Gibbs said the case is much like a death penalty defense, where lawyers will use any method possible to keep their client alive - often delaying execution for more than a decade.

"You will see some aggressive advocacy in those cases because it's a life and death issue," Gibbs said.

But in his most recent order to remove the tube, Greer noted he will not entertain the Schindlers' motions forever.

So, most bioethicists and attorneys say the end is near for Terri Schiavo.

And despite the fight by the Schindlers, some say the consensus created by Cruzan will endure.

"I think it ratifies the wisdom of the existing course that was established in Cruzan and Quinlan," Miles said. "This (Schiavo) is an anomaly. The law usually works. The Supreme Court has declined to set aside the Cruzan framework."

If anything bridges that gap between Cruzan and Schiavo, it is the message both cases have delivered about the importance of telling loved ones about one's wishes and creating a living will.

"This should be an absolute call for everyone to have the serious discussion of what they would want for themselves if they were in this situation," Zoloth said. "If this case led to clarity and serious discussions and confrontations in mortality and finality across the state, that would be an extraordinary legacy. Because few families have the ability to touch that many lives as this family has to touch."

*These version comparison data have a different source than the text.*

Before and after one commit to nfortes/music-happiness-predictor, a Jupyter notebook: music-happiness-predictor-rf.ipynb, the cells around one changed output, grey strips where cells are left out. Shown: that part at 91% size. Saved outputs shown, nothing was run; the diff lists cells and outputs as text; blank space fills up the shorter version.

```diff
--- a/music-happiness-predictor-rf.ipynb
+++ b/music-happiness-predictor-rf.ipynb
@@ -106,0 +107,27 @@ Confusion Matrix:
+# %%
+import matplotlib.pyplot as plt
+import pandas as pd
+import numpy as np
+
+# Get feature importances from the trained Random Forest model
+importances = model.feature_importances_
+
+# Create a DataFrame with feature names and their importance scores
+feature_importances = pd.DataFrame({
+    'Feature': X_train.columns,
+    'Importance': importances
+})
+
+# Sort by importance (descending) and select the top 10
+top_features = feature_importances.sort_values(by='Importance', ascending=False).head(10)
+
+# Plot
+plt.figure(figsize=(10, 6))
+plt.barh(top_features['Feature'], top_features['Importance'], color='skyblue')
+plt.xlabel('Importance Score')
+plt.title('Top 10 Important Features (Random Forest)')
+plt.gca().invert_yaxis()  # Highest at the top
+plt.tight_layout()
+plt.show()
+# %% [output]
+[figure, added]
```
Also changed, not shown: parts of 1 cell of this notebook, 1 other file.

[Last modified February 27, 2005, 00:14:06]

Share your thoughts on this story

[an error occurred while processing this directive]
Subscribe to the Times
Click here for daily delivery
of the St. Petersburg Times.

Email Newsletters